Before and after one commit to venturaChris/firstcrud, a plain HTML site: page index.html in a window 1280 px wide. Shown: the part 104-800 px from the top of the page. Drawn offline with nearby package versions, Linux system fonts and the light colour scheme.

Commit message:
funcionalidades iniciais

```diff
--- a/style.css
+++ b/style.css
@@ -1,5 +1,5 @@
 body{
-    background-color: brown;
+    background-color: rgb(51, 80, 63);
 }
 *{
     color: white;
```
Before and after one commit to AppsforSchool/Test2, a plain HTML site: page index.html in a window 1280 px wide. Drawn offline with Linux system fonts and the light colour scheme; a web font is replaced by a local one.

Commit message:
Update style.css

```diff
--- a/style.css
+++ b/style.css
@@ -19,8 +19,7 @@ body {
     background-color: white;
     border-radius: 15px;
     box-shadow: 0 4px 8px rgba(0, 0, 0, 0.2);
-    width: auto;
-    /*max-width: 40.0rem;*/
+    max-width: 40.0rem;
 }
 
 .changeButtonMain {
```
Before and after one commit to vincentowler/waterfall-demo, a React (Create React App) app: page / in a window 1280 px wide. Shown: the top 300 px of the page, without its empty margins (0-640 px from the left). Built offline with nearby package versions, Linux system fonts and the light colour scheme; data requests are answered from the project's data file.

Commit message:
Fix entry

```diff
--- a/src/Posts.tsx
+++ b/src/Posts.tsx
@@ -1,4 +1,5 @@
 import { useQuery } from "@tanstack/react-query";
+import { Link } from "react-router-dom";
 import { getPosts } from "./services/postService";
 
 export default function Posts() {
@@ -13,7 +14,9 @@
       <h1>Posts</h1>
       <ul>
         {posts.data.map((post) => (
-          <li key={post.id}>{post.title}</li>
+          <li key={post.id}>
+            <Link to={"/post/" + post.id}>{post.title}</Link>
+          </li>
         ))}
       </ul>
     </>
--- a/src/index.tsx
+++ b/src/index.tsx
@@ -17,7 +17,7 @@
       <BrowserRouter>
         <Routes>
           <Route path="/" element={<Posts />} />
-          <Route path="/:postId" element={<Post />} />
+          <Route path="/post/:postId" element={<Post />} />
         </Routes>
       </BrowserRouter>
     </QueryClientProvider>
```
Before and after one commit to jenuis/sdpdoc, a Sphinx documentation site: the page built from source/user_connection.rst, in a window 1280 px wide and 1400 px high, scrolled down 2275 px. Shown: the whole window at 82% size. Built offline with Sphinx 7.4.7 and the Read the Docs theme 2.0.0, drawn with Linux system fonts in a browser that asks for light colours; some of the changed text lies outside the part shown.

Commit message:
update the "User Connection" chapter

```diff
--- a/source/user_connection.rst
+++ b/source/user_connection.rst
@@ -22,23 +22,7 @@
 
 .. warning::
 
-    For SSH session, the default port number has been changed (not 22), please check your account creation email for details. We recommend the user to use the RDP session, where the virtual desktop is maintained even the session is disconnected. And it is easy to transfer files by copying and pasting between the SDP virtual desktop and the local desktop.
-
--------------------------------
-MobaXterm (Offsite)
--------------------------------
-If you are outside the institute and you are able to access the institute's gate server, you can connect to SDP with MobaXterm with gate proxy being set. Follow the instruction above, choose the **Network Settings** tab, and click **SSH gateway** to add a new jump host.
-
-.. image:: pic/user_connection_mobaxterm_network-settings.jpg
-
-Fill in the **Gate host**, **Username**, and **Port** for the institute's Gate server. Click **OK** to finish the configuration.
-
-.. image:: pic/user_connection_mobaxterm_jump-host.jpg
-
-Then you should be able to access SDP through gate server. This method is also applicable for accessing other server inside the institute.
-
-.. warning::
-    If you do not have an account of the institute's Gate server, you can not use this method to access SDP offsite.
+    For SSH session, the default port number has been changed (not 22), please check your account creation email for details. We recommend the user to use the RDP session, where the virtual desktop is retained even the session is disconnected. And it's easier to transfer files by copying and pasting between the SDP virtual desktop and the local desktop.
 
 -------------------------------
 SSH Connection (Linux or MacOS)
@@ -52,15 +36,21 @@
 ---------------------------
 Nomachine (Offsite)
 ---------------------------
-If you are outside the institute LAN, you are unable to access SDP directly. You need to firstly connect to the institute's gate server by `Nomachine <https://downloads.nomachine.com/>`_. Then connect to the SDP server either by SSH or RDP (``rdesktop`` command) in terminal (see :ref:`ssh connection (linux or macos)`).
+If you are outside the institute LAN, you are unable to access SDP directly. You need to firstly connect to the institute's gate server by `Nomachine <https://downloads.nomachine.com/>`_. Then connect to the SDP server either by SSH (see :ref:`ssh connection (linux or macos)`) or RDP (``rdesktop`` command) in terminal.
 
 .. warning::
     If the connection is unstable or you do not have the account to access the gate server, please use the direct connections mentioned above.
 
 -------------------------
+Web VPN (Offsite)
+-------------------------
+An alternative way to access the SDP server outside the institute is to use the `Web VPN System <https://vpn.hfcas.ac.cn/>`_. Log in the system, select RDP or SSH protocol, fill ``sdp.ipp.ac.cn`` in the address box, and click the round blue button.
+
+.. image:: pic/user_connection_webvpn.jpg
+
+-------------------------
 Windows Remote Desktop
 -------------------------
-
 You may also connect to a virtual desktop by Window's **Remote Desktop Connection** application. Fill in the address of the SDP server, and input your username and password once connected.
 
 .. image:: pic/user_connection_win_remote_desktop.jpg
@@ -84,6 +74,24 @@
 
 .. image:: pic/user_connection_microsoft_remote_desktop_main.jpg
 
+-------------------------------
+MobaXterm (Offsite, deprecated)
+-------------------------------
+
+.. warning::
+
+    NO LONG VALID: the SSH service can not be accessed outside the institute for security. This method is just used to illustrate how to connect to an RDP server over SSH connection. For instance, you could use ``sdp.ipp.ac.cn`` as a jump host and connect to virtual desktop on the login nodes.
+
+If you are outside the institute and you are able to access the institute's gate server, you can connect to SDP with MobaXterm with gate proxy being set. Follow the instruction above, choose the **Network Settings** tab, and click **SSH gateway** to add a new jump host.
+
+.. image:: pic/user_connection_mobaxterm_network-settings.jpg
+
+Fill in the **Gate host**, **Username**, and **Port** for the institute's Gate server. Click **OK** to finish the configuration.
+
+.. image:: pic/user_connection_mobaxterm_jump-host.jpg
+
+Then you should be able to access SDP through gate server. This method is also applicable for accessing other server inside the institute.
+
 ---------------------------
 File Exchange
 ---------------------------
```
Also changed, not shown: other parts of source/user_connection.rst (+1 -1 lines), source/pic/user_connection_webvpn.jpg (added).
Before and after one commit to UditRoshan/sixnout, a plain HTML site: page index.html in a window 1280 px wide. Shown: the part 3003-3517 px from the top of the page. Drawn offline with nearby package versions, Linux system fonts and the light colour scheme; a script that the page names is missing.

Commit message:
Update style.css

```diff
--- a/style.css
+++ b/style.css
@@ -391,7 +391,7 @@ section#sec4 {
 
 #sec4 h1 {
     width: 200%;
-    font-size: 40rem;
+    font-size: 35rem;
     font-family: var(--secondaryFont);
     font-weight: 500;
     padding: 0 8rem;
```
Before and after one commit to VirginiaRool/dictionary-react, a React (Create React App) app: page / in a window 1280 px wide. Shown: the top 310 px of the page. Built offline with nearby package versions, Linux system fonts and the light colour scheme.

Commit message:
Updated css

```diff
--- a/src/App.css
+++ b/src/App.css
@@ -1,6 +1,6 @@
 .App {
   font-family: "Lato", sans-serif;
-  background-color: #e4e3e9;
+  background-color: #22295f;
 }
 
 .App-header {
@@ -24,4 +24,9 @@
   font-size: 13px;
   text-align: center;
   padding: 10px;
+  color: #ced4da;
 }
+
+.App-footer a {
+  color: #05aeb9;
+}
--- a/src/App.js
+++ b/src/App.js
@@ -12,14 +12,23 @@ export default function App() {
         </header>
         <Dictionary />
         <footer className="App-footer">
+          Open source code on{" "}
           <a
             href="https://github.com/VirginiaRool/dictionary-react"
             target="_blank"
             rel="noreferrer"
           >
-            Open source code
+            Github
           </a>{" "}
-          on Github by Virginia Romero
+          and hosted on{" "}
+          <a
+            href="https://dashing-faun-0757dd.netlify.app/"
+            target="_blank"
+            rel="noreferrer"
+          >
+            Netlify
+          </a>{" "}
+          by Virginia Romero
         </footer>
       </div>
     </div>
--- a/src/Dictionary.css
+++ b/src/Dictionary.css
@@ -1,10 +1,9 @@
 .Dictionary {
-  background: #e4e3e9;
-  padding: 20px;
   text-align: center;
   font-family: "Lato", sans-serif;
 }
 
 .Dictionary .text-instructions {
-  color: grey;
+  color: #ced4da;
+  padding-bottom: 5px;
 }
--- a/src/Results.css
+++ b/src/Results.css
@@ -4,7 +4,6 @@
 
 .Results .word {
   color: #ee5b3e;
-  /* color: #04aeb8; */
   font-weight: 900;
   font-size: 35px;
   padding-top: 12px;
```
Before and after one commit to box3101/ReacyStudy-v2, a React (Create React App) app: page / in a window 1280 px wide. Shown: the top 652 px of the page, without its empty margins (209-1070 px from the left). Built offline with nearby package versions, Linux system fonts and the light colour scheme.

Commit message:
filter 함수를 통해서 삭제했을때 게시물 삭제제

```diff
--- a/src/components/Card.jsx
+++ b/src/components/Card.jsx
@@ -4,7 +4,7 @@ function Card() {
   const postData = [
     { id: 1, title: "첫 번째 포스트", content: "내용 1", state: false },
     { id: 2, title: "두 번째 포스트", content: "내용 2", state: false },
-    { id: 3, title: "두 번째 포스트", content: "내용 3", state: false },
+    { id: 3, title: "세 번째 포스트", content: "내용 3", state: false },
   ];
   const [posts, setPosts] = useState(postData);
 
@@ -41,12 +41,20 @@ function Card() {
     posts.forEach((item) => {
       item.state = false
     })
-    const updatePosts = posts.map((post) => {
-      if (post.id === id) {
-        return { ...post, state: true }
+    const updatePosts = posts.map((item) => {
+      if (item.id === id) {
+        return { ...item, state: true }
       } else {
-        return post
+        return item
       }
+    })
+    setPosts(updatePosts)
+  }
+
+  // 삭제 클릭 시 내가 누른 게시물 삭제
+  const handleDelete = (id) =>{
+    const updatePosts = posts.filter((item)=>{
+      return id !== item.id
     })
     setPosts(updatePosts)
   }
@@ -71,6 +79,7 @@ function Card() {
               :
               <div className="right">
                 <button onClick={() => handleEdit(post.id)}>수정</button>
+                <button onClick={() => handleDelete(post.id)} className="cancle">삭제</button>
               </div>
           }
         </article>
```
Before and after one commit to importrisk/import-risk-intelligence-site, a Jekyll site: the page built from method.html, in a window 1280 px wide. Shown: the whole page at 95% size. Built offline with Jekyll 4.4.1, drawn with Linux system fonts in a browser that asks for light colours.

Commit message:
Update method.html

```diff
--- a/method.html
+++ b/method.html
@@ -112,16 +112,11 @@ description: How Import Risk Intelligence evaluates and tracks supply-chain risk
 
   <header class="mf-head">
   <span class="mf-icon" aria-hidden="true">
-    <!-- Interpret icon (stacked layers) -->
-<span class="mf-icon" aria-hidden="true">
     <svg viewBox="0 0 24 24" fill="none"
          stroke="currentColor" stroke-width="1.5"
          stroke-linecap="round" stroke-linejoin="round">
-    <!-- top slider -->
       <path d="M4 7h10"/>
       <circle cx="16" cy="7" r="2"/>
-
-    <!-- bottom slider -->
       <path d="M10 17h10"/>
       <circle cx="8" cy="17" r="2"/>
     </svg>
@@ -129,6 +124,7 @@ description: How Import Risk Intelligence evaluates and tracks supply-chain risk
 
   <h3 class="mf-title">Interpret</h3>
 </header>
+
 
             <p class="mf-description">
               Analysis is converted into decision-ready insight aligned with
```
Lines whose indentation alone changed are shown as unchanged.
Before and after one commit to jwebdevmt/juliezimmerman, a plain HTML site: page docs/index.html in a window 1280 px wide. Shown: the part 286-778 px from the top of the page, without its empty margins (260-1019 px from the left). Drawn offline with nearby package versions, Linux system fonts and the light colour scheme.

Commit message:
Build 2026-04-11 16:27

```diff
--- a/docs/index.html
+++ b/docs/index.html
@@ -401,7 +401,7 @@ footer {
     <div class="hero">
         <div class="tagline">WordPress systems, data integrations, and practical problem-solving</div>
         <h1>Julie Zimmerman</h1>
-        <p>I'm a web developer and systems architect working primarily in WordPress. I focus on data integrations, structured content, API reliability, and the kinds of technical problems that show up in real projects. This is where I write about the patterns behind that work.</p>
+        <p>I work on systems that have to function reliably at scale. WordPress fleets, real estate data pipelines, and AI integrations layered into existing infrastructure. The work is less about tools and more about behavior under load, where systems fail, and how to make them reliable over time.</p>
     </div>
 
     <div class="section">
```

• Exercise prompt
Go through the material line by line. Show each line that contains the string "size".

• Answer section
Before and after one commit to jenuis/sdpdoc, a Sphinx documentation site: the page built from source/user_connection.rst, in a window 1280 px wide and 1400 px high, scrolled down 2275 px. Shown: the whole window at 82% size. Built offline with Sphinx 7.4.7 and the Read the Docs theme 2.0.0, drawn with Linux system fonts in a browser that asks for light colours; some of the changed text lies outside the part shown.
-    font-size: 40rem;
+    font-size: 35rem;
   font-size: 13px;
   font-size: 35px;
Before and after one commit to importrisk/import-risk-intelligence-site, a Jekyll site: the page built from method.html, in a window 1280 px wide. Shown: the whole page at 95% size. Built offline with Jekyll 4.4.1, drawn with Linux system fonts in a browser that asks for light colours.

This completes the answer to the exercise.